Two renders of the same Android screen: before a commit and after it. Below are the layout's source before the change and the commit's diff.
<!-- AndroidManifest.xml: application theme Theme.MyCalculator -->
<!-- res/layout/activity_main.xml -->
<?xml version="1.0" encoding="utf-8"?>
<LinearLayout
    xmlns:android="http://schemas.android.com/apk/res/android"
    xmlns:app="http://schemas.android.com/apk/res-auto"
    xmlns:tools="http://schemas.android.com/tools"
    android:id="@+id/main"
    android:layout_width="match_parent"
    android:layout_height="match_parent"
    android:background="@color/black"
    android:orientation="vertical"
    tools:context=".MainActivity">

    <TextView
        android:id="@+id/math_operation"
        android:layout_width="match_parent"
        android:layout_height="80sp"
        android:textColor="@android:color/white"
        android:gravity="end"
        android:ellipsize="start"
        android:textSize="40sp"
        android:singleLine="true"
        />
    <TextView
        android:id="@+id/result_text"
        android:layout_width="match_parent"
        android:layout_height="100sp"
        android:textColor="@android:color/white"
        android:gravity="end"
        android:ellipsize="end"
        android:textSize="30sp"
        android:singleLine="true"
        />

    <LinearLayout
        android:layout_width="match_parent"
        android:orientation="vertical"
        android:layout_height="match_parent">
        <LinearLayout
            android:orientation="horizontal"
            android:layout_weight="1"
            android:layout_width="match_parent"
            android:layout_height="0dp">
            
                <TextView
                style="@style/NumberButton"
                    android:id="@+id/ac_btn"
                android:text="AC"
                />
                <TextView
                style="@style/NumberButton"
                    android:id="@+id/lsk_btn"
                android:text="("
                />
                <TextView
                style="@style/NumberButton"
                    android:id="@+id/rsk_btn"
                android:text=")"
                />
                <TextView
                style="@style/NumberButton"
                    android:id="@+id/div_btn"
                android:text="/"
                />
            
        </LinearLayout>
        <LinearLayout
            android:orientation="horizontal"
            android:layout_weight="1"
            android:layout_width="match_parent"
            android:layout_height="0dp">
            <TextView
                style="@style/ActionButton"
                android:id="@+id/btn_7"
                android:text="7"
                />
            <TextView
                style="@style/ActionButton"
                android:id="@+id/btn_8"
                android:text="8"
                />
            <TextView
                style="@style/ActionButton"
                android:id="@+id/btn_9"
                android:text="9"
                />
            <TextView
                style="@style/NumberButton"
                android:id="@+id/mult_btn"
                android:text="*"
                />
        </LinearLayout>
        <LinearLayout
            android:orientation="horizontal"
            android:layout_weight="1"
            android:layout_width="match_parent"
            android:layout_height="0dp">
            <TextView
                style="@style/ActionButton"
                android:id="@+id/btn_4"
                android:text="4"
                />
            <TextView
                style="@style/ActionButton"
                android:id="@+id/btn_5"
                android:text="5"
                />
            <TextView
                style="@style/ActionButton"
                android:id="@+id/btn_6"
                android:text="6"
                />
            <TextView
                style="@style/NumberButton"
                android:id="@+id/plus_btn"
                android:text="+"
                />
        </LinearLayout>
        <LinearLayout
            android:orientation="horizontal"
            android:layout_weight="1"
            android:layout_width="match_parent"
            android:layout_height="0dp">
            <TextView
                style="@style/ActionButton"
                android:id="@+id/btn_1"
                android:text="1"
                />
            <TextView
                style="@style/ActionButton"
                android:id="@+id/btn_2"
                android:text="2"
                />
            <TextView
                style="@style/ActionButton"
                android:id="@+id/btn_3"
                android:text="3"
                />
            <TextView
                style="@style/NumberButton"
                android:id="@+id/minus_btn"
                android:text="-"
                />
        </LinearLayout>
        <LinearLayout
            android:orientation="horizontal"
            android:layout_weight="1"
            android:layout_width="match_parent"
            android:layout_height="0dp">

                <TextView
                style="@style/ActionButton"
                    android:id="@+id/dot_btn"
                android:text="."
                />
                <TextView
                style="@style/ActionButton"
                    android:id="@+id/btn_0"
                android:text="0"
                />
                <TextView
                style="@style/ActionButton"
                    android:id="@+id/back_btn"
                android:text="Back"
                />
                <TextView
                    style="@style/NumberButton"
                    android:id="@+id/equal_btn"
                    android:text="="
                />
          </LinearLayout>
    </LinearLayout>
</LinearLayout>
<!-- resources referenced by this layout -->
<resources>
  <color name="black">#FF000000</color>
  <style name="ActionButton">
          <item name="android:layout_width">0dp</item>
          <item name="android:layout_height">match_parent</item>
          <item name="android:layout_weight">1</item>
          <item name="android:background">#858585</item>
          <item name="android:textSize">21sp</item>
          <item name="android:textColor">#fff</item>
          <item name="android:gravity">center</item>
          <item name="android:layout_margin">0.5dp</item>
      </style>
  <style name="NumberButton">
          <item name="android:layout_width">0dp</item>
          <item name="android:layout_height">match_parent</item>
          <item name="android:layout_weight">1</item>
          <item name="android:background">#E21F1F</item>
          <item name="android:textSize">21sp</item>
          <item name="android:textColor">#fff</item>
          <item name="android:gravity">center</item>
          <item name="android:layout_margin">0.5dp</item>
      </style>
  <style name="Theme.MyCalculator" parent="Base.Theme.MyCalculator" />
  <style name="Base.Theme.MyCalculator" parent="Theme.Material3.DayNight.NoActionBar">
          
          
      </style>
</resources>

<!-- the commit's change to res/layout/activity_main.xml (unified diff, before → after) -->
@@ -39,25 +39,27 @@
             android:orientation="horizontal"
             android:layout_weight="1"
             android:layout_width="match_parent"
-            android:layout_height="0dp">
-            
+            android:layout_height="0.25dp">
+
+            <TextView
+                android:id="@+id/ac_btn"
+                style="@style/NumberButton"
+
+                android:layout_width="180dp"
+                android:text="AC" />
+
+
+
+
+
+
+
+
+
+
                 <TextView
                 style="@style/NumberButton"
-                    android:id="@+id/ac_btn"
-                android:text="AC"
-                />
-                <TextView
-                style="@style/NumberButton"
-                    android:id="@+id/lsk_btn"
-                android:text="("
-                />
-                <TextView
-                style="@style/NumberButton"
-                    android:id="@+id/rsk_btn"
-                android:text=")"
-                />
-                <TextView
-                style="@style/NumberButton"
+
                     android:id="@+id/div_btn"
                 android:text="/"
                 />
########
Your instructions — Say the number of data lines holding "resources", without any other words.

Task output — 3